IT business planning is an increasing important topic in the world of today’s IT professional. We continuously see problems arising from not including IT operations early enough in the planning process which leads to services being designed with little thought given to operational concerns and serviceability. At the extreme end of the spectrum, this can lead to entire ROI and business case plans being developed that look only at the upfront costs of the project without consideration for the longer-term operational and support costs. Having devoted a couple of posts discussing our thoughts around IT governance and another that started an excellent discussion around the audience, I thought today I would give everyone some insight into what we’re thinking of as the first phase of the lifecycle and an early look into our high level thinking around the processes and functions that comprise it. So, much like with IT governance, I’d like to propose a definition for IT Business planning to you and request your feedback and input:
“Maximizing the value of IT by gathering clear requirements and delivering a service plan that aligns to organizational strategy.”
With this definition in hand, once a customer comes to IT with a business need, we can then develop a workflow with four main process-focused stages:
- Gather Requirements
- Analyze Requirements
- Align Plan to Strategy
- Seek Authorization to Proceed
In each of these workflow stages, there will live several Service Management Functions.
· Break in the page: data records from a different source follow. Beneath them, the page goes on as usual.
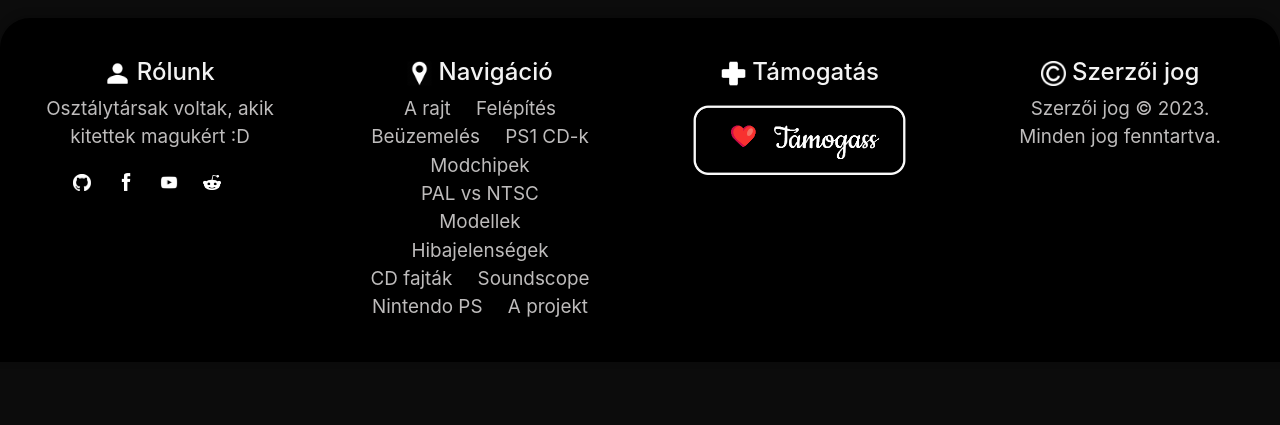
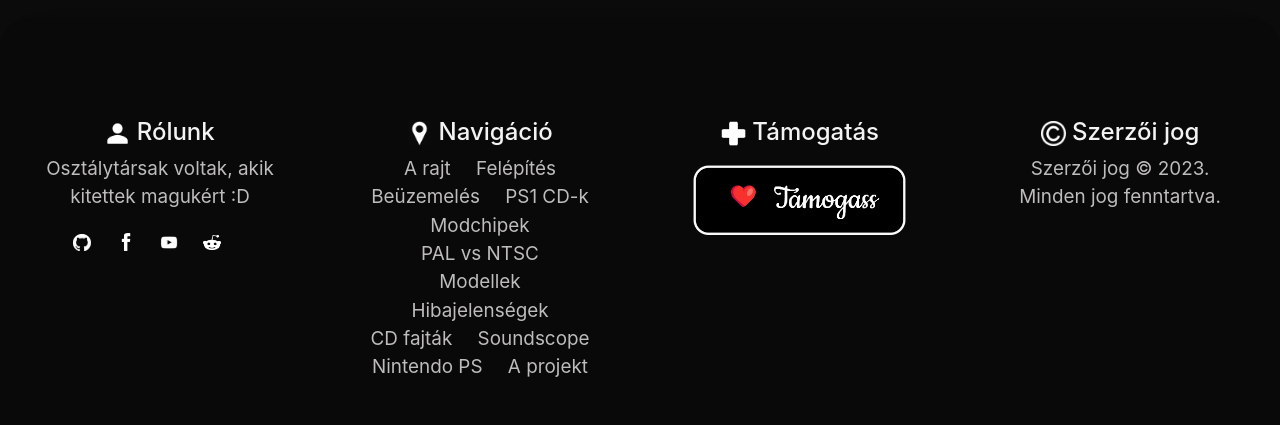
Before and after one commit to Emmatsoka/playstation.github.io, a plain HTML site: page index.html in a window 1280 px wide. Shown: the part 2051-2476 px from the top of the page. Before the commit the page ends 2413 px from the top, so only its background shows below. Drawn offline with nearby package versions, Linux system fonts and the light colour scheme.

Commit message:
Update stilus.css

```diff
--- a/style/stilus.css
+++ b/style/stilus.css
@@ -598,10 +598,12 @@ hr{
   color:var(--masodszin);
 }
 footer{
-  background-color: black;
+  background-color: #090909;
   height: fit-content;
   max-width: 100%;
-  box-shadow: 0px -2px 10px rgba(0, 0, 0, 0.222);
+  padding-bottom: 60px ;
+  padding-top: 60px ;
+  box-shadow: 0px -2px 50px rgba(0, 0, 0, 0.222);
 }
 .feher{
   color:#f3f3f3;
```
Some of these are new to MOF and some have been around for many years.
- Requirements Management
- Portfolio (or Demand) Management
- Availability Management
- Security Management
- Financial Management
- Service Level Management
- Capacity Management
- Continuity Management
- Service Mapping & Cataloging
I have attached a short PowerPoint presentation that goes into a little more detail about this while also presenting a graphical representation of the workflow with the SMFs integrated.
Yet, as always, I have a few questions I’d like to ask you to answer as you consider the above.
- Does the definition I’ve presented of IT Business Planning make sense? Does it either over simply or overcomplicate the concepts? Does it miss the point completely?
- In your experience, what are the activities that occur in the IT Business Planning phase?
- Who is, or should be, involved in the IT Business Planning phase?
- What tools, artifacts, examples, job aids, and guidance, would be most useful to you in successfully conducting IT Business Planning?
Thank you again for your continued participation and involvement. I assure you we are reading your comments and requirements and that they are directly impacting our planning. Please click on Comments below and continue to share your thoughts. And if there’s anything I can do to make this process easier for you, please let me know.